It is clear that the DIY facility of the tape scene has fostered in London’s Jimmy Billingham a great deal of prolificacy. Having driven labels such as S.I.N.K. CDs, Sunk Series, and now Indole Records, and procured tapes under monikers as various as Tidal and HOLOVR, his footprint in the scene is palpable. His body of work puts him on the map for sample-based loops and textured soundscapes, and it is under the Venn Rain alias where he is known for a more droning approach to that sound. With 2011’s standout Place In the World, the scope of its abrasive hypnagogic layers gradually deepens into a tantalizing array of synths muddied in a fuzz and pastel fog. Three years later, Billingham had moved from Tranquility Tapes to his own S.I.N.K. CDs, and thus from tape format to CD.
S.I.N.K.’s 2014 release Rhizome Riverbed retains the indigenous low fidelity of the artist’s roots, but subjugates much of the swirling synths of Place In the World to underbelly the more prominent use of rhythmic samples. Tribal percussion and muffled spoken word mesh with field recordings of gushing water and screeching wheels alike, usually with a synth or reed melody nuanced into the mix.
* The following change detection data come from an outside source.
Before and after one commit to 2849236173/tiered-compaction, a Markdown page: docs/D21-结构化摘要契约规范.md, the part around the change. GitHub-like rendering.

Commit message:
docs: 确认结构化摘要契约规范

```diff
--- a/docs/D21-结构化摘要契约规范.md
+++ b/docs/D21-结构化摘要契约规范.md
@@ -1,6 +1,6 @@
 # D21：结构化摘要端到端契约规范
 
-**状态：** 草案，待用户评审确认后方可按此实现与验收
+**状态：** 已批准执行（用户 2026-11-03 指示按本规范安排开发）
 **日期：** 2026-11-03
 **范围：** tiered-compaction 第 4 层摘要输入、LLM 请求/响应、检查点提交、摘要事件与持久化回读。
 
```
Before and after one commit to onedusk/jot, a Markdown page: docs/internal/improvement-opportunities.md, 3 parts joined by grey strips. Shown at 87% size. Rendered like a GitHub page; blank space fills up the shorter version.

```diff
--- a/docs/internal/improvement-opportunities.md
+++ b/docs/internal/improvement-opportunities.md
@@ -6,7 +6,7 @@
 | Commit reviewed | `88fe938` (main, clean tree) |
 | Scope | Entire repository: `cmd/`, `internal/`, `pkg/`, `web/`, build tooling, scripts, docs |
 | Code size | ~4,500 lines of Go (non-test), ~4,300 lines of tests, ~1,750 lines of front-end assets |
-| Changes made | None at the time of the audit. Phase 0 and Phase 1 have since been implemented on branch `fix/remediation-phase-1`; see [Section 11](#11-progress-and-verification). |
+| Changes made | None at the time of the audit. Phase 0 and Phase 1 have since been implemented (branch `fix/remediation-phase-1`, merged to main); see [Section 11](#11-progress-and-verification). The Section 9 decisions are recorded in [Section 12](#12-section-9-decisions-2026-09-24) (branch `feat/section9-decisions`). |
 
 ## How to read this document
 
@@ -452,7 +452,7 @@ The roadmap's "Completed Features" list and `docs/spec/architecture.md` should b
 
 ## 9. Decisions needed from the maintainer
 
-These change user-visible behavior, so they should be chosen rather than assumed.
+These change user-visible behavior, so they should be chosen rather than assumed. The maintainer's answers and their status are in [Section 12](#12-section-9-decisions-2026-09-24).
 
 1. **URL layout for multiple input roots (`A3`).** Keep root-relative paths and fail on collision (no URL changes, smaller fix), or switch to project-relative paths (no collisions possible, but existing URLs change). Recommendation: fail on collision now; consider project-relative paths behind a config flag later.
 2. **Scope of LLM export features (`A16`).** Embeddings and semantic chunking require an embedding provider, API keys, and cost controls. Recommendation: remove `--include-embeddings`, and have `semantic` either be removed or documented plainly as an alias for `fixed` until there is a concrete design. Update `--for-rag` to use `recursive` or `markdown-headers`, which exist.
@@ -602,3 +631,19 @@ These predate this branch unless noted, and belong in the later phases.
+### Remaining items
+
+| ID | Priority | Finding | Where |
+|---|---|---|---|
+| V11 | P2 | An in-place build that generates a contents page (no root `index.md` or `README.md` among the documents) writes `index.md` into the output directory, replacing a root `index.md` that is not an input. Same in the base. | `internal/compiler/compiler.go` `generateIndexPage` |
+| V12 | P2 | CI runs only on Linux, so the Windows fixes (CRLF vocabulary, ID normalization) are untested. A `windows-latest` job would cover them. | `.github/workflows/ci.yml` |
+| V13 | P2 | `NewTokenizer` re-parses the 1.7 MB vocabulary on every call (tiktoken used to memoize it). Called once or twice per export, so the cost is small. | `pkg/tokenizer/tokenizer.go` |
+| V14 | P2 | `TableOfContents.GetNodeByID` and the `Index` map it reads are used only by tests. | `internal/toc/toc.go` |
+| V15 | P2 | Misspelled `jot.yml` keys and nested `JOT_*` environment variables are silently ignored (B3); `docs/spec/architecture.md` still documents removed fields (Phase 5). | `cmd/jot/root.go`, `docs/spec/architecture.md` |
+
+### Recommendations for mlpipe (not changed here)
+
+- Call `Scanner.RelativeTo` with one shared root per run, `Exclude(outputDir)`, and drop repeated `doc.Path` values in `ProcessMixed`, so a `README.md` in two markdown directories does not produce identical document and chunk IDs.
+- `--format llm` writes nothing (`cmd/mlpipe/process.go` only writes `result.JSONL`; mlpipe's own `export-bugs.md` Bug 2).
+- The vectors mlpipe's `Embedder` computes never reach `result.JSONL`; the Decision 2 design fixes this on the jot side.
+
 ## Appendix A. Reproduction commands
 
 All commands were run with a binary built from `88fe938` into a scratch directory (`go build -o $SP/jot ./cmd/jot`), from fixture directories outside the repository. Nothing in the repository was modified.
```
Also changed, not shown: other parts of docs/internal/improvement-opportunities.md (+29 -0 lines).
In the case of the 16-minute opener, these layers culminate into bustling levels of dissonance and static, but never of a harsh noise tenor. Though it doesn’t reach the level of effervescent daydreaminess as, say, 2011’s “Held Meld”, it does suit a more overtly surreal preference in its collage-like aesthetic, as reflected in the album’s artwork. All new to the Venn Rain diagram (punintentional) is live instrumentation, which most notably manifests in the form of faded hand-drums and rattles, adding a sense of percussion and earthliness to the repetitive builds-ups. These only make presence in a few of the tracks, so you can still take your pick from some of the more formless cuts on the album, should you find the newfound rhythm immersion-breaking.
Do you like what you've just read? Please share us with your friends!